_Records_
________

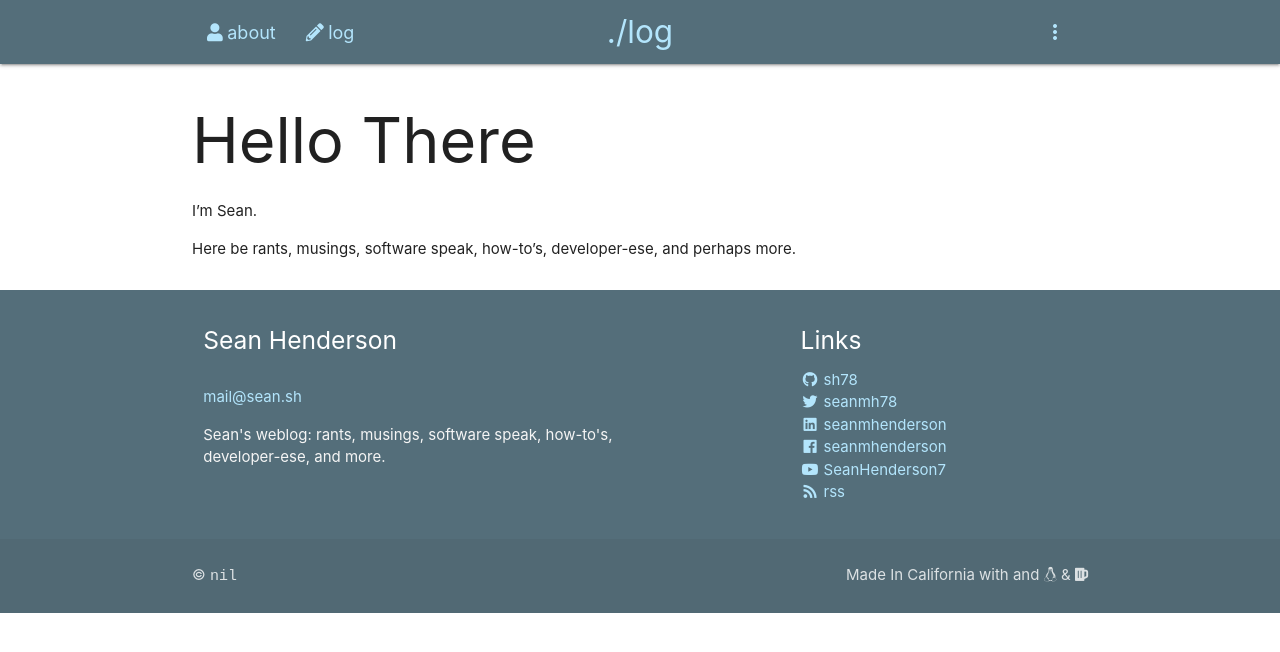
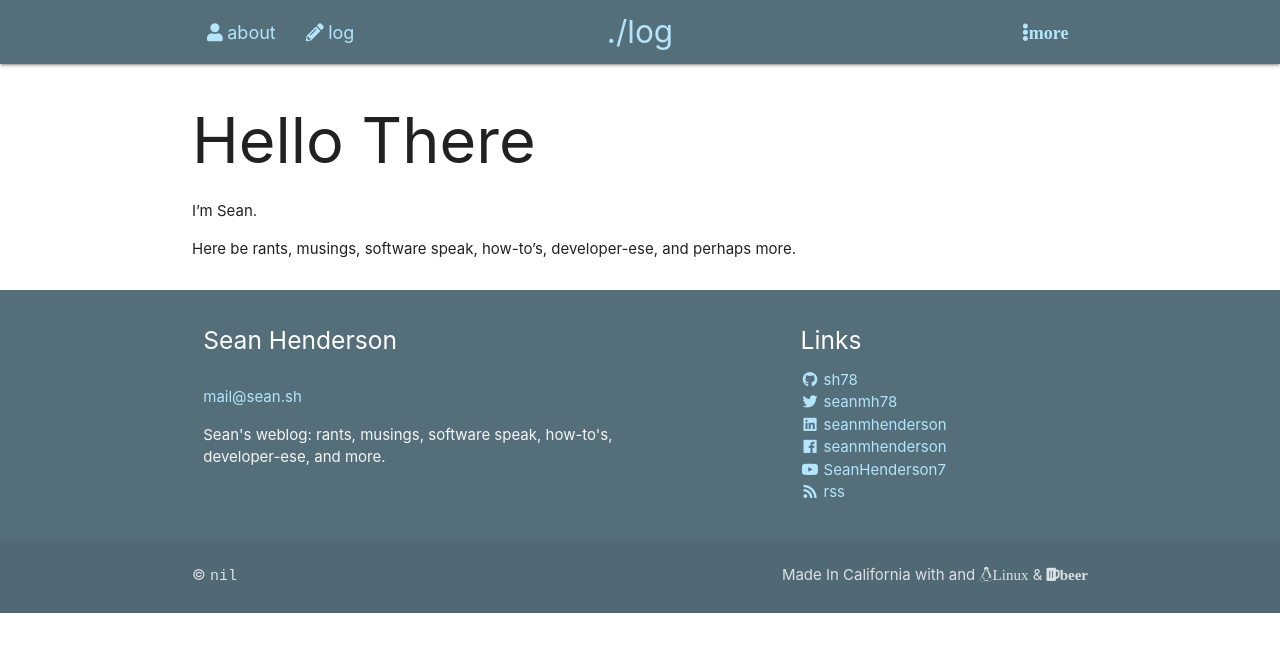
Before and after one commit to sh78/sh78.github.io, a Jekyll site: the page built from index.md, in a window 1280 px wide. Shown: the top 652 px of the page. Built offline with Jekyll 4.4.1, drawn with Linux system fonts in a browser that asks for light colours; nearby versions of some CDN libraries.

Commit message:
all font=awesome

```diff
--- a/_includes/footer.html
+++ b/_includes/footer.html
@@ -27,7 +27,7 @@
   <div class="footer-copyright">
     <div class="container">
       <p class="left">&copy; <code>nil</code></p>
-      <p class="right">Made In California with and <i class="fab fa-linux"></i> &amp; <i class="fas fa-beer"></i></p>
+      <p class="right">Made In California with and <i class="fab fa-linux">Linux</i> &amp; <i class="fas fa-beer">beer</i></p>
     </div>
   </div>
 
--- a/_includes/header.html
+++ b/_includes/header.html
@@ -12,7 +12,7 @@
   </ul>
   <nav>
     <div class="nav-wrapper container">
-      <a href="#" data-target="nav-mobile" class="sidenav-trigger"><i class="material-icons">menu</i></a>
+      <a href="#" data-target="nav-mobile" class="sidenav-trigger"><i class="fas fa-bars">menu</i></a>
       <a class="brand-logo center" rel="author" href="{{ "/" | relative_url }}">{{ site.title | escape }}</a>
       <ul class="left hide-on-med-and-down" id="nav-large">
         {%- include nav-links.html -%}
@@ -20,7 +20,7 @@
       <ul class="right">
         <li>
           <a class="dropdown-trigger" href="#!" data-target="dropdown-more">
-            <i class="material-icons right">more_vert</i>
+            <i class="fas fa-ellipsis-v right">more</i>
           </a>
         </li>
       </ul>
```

________

_How to complete this task_
Give the data again exactly as written, with no pictures included.

_Finished exercise_
Before and after one commit to sh78/sh78.github.io, a Jekyll site: the page built from index.md, in a window 1280 px wide. Shown: the top 652 px of the page. Built offline with Jekyll 4.4.1, drawn with Linux system fonts in a browser that asks for light colours; nearby versions of some CDN libraries.

Commit message:
all font=awesome

```diff
--- a/_includes/footer.html
+++ b/_includes/footer.html
@@ -27,7 +27,7 @@
   <div class="footer-copyright">
     <div class="container">
       <p class="left">&copy; <code>nil</code></p>
-      <p class="right">Made In California with and <i class="fab fa-linux"></i> &amp; <i class="fas fa-beer"></i></p>
+      <p class="right">Made In California with and <i class="fab fa-linux">Linux</i> &amp; <i class="fas fa-beer">beer</i></p>
     </div>
   </div>
 
--- a/_includes/header.html
+++ b/_includes/header.html
@@ -12,7 +12,7 @@
   </ul>
   <nav>
     <div class="nav-wrapper container">
-      <a href="#" data-target="nav-mobile" class="sidenav-trigger"><i class="material-icons">menu</i></a>
+      <a href="#" data-target="nav-mobile" class="sidenav-trigger"><i class="fas fa-bars">menu</i></a>
       <a class="brand-logo center" rel="author" href="{{ "/" | relative_url }}">{{ site.title | escape }}</a>
       <ul class="left hide-on-med-and-down" id="nav-large">
         {%- include nav-links.html -%}
@@ -20,7 +20,7 @@
       <ul class="right">
         <li>
           <a class="dropdown-trigger" href="#!" data-target="dropdown-more">
-            <i class="material-icons right">more_vert</i>
+            <i class="fas fa-ellipsis-v right">more</i>
           </a>
         </li>
       </ul>
```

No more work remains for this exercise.